Change detection outputs:
BEGIN

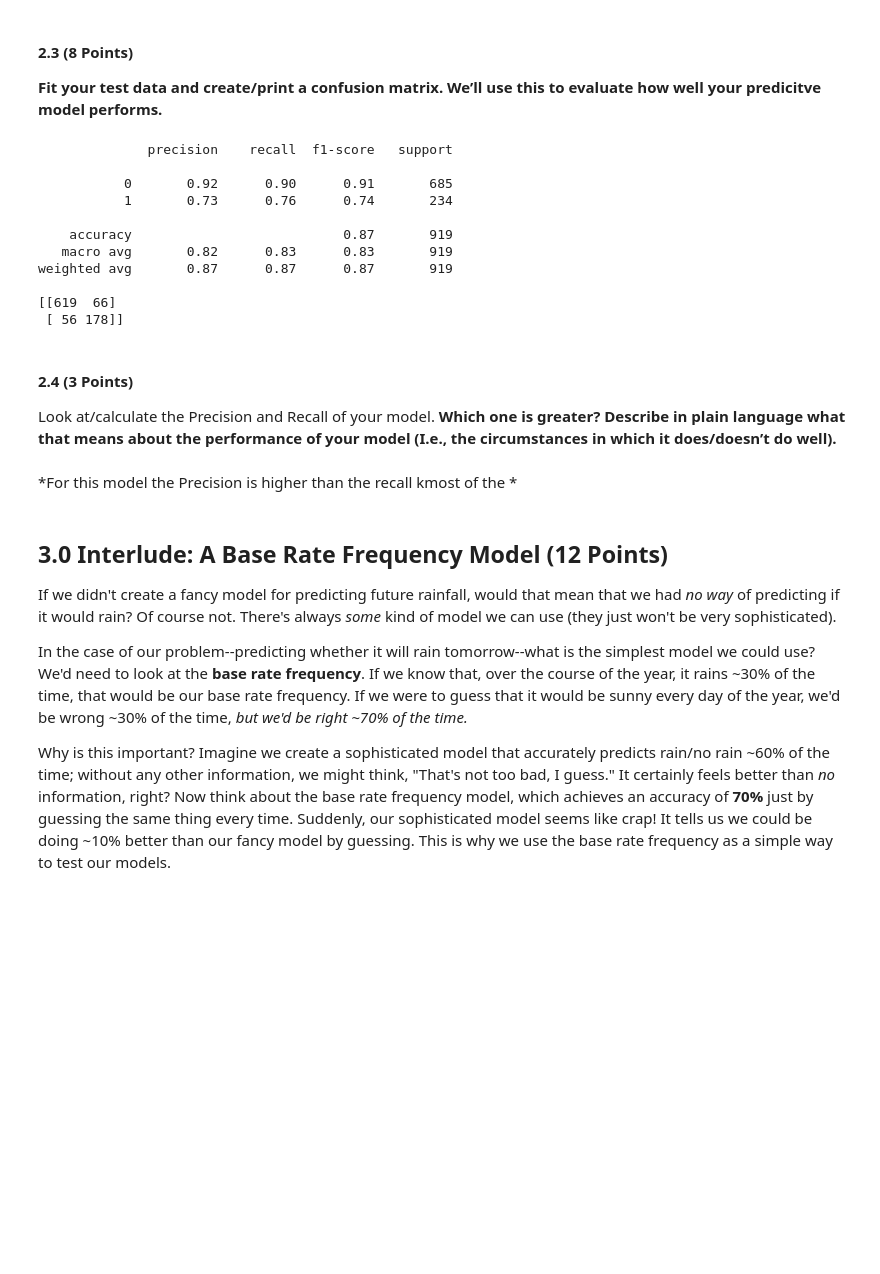
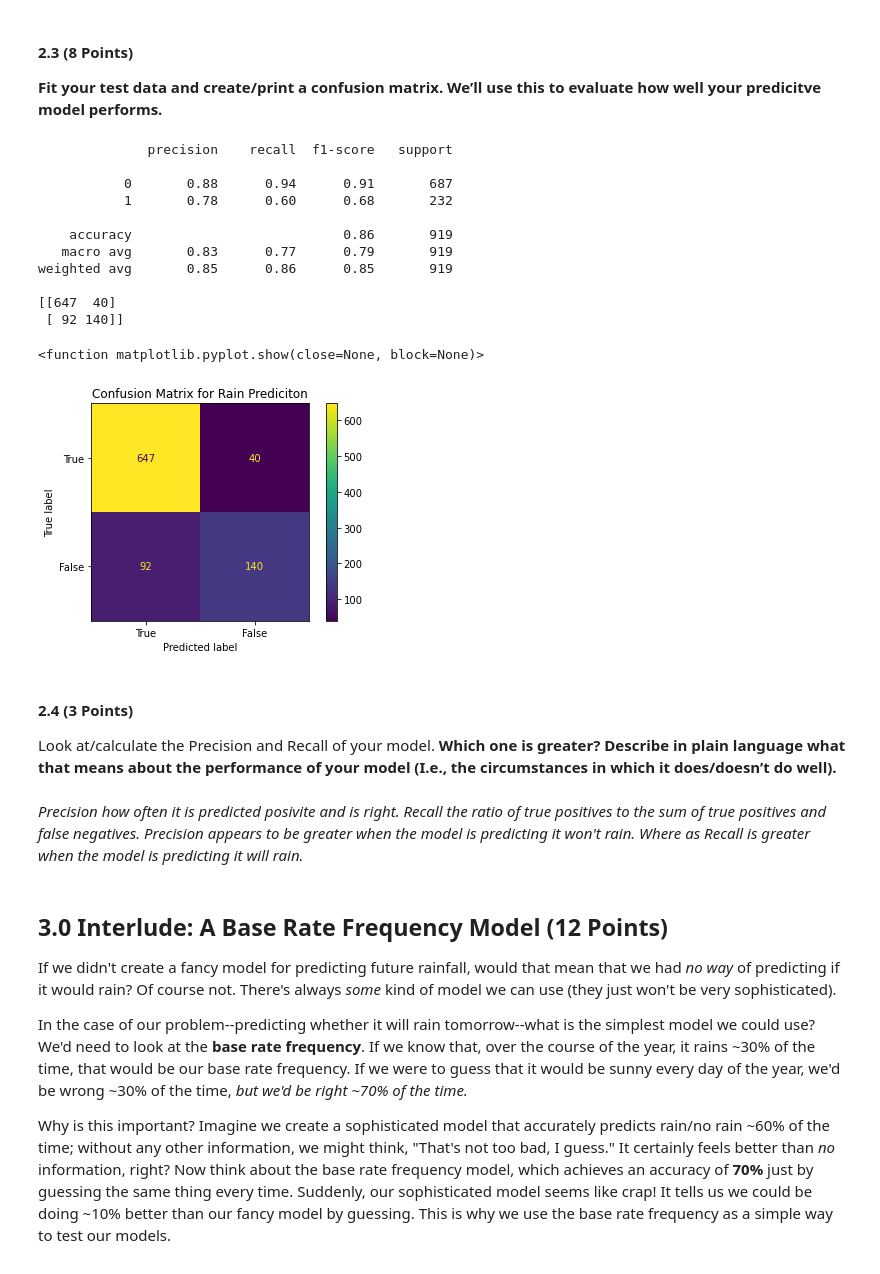
Before and after one commit to kovachel/CMSE_202_Homework_Kovach, a Jupyter notebook: hw-04/HW_4_Regression_and_SVM_Kovach.ipynb, the cells around one changed output. Cells and saved outputs as stored; diff of their text form; code cells hidden in the pictures; blank space fills up the shorter version.

```diff
--- a/hw-04/HW_4_Regression_and_SVM_Kovach.ipynb
+++ b/hw-04/HW_4_Regression_and_SVM_Kovach.ipynb
@@ -166,28 +166,37 @@ tmp_labels = train_labels
 # %%
 predict_vectors = sm.add_constant(test_data)
 true_labels = test_labels
 
 pred_labels = np.round(result.predict(predict_vectors))
 
+cm = confusion_matrix(true_labels, pred_labels)
+
 print(classification_report(true_labels, pred_labels))
 print(confusion_matrix(true_labels, pred_labels))
+
+CM = metrics.ConfusionMatrixDisplay(confusion_matrix = cm, display_labels = [True, False])
+CM.plot()
+plt.title("Confusion Matrix for Rain Prediciton")
+plt.show
 # %% [output]
               precision    recall  f1-score   support
 
-           0       0.92      0.90      0.91       685
-           1       0.73      0.76      0.74       234
+           0       0.88      0.94      0.91       687
+           1       0.78      0.60      0.68       232
 
-    accuracy                           0.87       919
-   macro avg       0.82      0.83      0.83       919
-weighted avg       0.87      0.87      0.87       919
+    accuracy                           0.86       919
+   macro avg       0.83      0.77      0.79       919
+weighted avg       0.85      0.86      0.85       919
 
-[[619  66]
- [ 56 178]]
+[[647  40]
+ [ 92 140]]
+<function matplotlib.pyplot.show(close=None, block=None)>
+[figure, added]
 # %% [markdown]
 #### 2.4 (3 Points)
 Look at/calculate the Precision and Recall of your model. **Which one is greater? Describe in plain language what that means about the performance of your model (I.e., the circumstances in which it does/doesn’t do well).**
-# %% [markdown]
-*For this model the Precision is higher than the recall kmost of the *
+# %% [markdown]
+*Precision how often it is predicted posivite and is right. Recall the ratio of true positives to the sum of true positives and false negatives. Precision appears to be greater when the model is predicting it won't rain. Where as Recall is greater when the model is predicting it will rain.*
 # %% [markdown]
 ## 3.0 Interlude: A Base Rate Frequency Model (12 Points)
 
```
Also changed, not shown: parts of 15 cells of this notebook.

END

[Work task]: From the data, pick out every line that includes "markdown".

[Solution to the problem]:
 # %% [markdown]
-# %% [markdown]
+# %% [markdown]
 # %% [markdown]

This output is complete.